(Before-and-after change records)
****************************************
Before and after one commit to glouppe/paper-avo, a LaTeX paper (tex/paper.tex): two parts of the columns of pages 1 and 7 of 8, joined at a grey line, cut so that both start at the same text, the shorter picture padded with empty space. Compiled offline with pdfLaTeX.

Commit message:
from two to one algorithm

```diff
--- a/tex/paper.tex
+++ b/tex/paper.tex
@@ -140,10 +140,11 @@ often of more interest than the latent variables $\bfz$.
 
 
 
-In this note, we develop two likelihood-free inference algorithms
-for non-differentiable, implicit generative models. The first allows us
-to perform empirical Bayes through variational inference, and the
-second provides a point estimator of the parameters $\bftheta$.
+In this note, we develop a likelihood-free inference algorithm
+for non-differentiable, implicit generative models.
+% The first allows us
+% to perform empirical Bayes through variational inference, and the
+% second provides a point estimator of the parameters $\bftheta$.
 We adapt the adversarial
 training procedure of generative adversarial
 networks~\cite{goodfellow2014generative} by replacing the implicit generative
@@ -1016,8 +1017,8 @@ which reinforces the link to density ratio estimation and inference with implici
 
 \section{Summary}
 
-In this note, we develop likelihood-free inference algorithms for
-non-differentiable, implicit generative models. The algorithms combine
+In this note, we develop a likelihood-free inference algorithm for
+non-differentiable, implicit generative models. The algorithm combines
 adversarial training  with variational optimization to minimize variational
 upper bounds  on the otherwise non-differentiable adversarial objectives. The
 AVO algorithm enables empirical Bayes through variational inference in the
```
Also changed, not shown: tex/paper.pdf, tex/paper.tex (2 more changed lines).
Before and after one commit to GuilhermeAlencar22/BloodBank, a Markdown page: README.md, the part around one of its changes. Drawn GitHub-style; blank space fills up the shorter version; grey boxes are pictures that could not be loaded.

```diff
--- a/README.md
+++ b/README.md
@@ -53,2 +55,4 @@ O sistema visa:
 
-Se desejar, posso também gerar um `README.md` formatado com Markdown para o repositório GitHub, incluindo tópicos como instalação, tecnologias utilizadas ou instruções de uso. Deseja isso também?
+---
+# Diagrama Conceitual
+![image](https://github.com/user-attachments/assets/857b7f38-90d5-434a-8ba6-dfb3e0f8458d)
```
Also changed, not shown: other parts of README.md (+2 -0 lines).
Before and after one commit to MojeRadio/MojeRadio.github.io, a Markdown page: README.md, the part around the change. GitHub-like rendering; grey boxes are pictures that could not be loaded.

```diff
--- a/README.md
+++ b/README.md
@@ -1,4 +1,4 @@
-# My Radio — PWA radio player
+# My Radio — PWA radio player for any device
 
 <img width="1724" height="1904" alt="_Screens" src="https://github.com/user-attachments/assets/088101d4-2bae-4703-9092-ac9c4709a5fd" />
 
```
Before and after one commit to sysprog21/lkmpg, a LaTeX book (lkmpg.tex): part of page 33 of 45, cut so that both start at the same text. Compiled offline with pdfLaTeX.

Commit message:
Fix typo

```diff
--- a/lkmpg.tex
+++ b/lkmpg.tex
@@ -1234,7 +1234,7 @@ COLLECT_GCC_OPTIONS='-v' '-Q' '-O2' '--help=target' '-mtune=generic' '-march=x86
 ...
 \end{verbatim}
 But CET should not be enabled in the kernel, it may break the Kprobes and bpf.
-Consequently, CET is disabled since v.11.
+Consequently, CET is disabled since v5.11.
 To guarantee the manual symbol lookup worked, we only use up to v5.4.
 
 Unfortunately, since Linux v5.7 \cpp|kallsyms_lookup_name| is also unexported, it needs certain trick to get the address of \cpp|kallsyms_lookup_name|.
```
****************************************
Try it:
Scan the records for the string "adversarial" and report each line where it occurs.

Solution to this problem:
 We adapt the adversarial
 training procedure of generative adversarial
 adversarial training  with variational optimization to minimize variational
 upper bounds  on the otherwise non-differentiable adversarial objectives. The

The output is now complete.